**Record extracts**.
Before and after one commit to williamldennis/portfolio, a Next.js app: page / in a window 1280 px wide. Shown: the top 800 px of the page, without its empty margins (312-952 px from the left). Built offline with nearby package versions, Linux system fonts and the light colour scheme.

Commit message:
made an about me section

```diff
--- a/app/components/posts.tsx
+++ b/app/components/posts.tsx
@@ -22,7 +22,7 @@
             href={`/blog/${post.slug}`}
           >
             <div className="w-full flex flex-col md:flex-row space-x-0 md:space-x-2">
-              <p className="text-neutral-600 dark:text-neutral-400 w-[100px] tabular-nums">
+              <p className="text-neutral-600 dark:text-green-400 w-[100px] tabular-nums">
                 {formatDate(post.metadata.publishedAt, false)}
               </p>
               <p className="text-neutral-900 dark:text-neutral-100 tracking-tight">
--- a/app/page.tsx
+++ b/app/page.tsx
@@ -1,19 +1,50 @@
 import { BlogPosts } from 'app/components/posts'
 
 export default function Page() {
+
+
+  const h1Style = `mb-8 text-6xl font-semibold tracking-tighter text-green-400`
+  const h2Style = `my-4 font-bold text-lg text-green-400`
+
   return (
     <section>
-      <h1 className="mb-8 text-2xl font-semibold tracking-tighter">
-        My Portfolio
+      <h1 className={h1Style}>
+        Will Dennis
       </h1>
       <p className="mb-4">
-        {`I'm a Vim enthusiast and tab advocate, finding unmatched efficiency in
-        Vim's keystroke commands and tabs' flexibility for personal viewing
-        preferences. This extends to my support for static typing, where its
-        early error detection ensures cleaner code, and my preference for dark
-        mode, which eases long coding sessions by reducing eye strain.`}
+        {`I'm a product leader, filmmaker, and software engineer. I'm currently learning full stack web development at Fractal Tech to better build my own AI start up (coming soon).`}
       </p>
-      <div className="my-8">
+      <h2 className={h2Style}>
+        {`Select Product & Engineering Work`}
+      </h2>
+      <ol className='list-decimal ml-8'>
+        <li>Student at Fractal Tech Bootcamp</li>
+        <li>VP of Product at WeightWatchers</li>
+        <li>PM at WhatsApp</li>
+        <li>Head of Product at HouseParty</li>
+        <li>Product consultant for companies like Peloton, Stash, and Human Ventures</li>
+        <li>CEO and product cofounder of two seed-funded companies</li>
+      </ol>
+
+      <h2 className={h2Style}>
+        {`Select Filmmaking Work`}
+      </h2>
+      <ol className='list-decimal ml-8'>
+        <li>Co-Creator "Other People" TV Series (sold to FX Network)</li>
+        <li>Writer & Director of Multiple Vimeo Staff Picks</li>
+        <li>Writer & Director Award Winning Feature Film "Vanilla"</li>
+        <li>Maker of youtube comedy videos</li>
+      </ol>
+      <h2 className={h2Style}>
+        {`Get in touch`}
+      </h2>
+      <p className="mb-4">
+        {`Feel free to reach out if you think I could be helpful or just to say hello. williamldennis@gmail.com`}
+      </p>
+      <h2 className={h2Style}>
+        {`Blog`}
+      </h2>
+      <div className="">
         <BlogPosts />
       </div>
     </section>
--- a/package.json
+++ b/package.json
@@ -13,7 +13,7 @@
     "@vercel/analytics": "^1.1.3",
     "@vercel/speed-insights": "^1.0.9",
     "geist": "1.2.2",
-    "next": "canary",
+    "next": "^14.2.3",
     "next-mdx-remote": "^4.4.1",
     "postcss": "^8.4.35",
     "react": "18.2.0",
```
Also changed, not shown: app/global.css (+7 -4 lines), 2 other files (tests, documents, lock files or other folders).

**What you need to do**. From top to bottom, repeat the data above without alteration.

**Answer for the task**.
Before and after one commit to williamldennis/portfolio, a Next.js app: page / in a window 1280 px wide. Shown: the top 800 px of the page, without its empty margins (312-952 px from the left). Built offline with nearby package versions, Linux system fonts and the light colour scheme.

Commit message:
made an about me section

```diff
--- a/app/components/posts.tsx
+++ b/app/components/posts.tsx
@@ -22,7 +22,7 @@
             href={`/blog/${post.slug}`}
           >
             <div className="w-full flex flex-col md:flex-row space-x-0 md:space-x-2">
-              <p className="text-neutral-600 dark:text-neutral-400 w-[100px] tabular-nums">
+              <p className="text-neutral-600 dark:text-green-400 w-[100px] tabular-nums">
                 {formatDate(post.metadata.publishedAt, false)}
               </p>
               <p className="text-neutral-900 dark:text-neutral-100 tracking-tight">
--- a/app/page.tsx
+++ b/app/page.tsx
@@ -1,19 +1,50 @@
 import { BlogPosts } from 'app/components/posts'
 
 export default function Page() {
+
+
+  const h1Style = `mb-8 text-6xl font-semibold tracking-tighter text-green-400`
+  const h2Style = `my-4 font-bold text-lg text-green-400`
+
   return (
     <section>
-      <h1 className="mb-8 text-2xl font-semibold tracking-tighter">
-        My Portfolio
+      <h1 className={h1Style}>
+        Will Dennis
       </h1>
       <p className="mb-4">
-        {`I'm a Vim enthusiast and tab advocate, finding unmatched efficiency in
-        Vim's keystroke commands and tabs' flexibility for personal viewing
-        preferences. This extends to my support for static typing, where its
-        early error detection ensures cleaner code, and my preference for dark
-        mode, which eases long coding sessions by reducing eye strain.`}
+        {`I'm a product leader, filmmaker, and software engineer. I'm currently learning full stack web development at Fractal Tech to better build my own AI start up (coming soon).`}
       </p>
-      <div className="my-8">
+      <h2 className={h2Style}>
+        {`Select Product & Engineering Work`}
+      </h2>
+      <ol className='list-decimal ml-8'>
+        <li>Student at Fractal Tech Bootcamp</li>
+        <li>VP of Product at WeightWatchers</li>
+        <li>PM at WhatsApp</li>
+        <li>Head of Product at HouseParty</li>
+        <li>Product consultant for companies like Peloton, Stash, and Human Ventures</li>
+        <li>CEO and product cofounder of two seed-funded companies</li>
+      </ol>
+
+      <h2 className={h2Style}>
+        {`Select Filmmaking Work`}
+      </h2>
+      <ol className='list-decimal ml-8'>
+        <li>Co-Creator "Other People" TV Series (sold to FX Network)</li>
+        <li>Writer & Director of Multiple Vimeo Staff Picks</li>
+        <li>Writer & Director Award Winning Feature Film "Vanilla"</li>
+        <li>Maker of youtube comedy videos</li>
+      </ol>
+      <h2 className={h2Style}>
+        {`Get in touch`}
+      </h2>
+      <p className="mb-4">
+        {`Feel free to reach out if you think I could be helpful or just to say hello. williamldennis@gmail.com`}
+      </p>
+      <h2 className={h2Style}>
+        {`Blog`}
+      </h2>
+      <div className="">
         <BlogPosts />
       </div>
     </section>
--- a/package.json
+++ b/package.json
@@ -13,7 +13,7 @@
     "@vercel/analytics": "^1.1.3",
     "@vercel/speed-insights": "^1.0.9",
     "geist": "1.2.2",
-    "next": "canary",
+    "next": "^14.2.3",
     "next-mdx-remote": "^4.4.1",
     "postcss": "^8.4.35",
     "react": "18.2.0",
```
Also changed, not shown: app/global.css (+7 -4 lines), 2 other files (tests, documents, lock files or other folders).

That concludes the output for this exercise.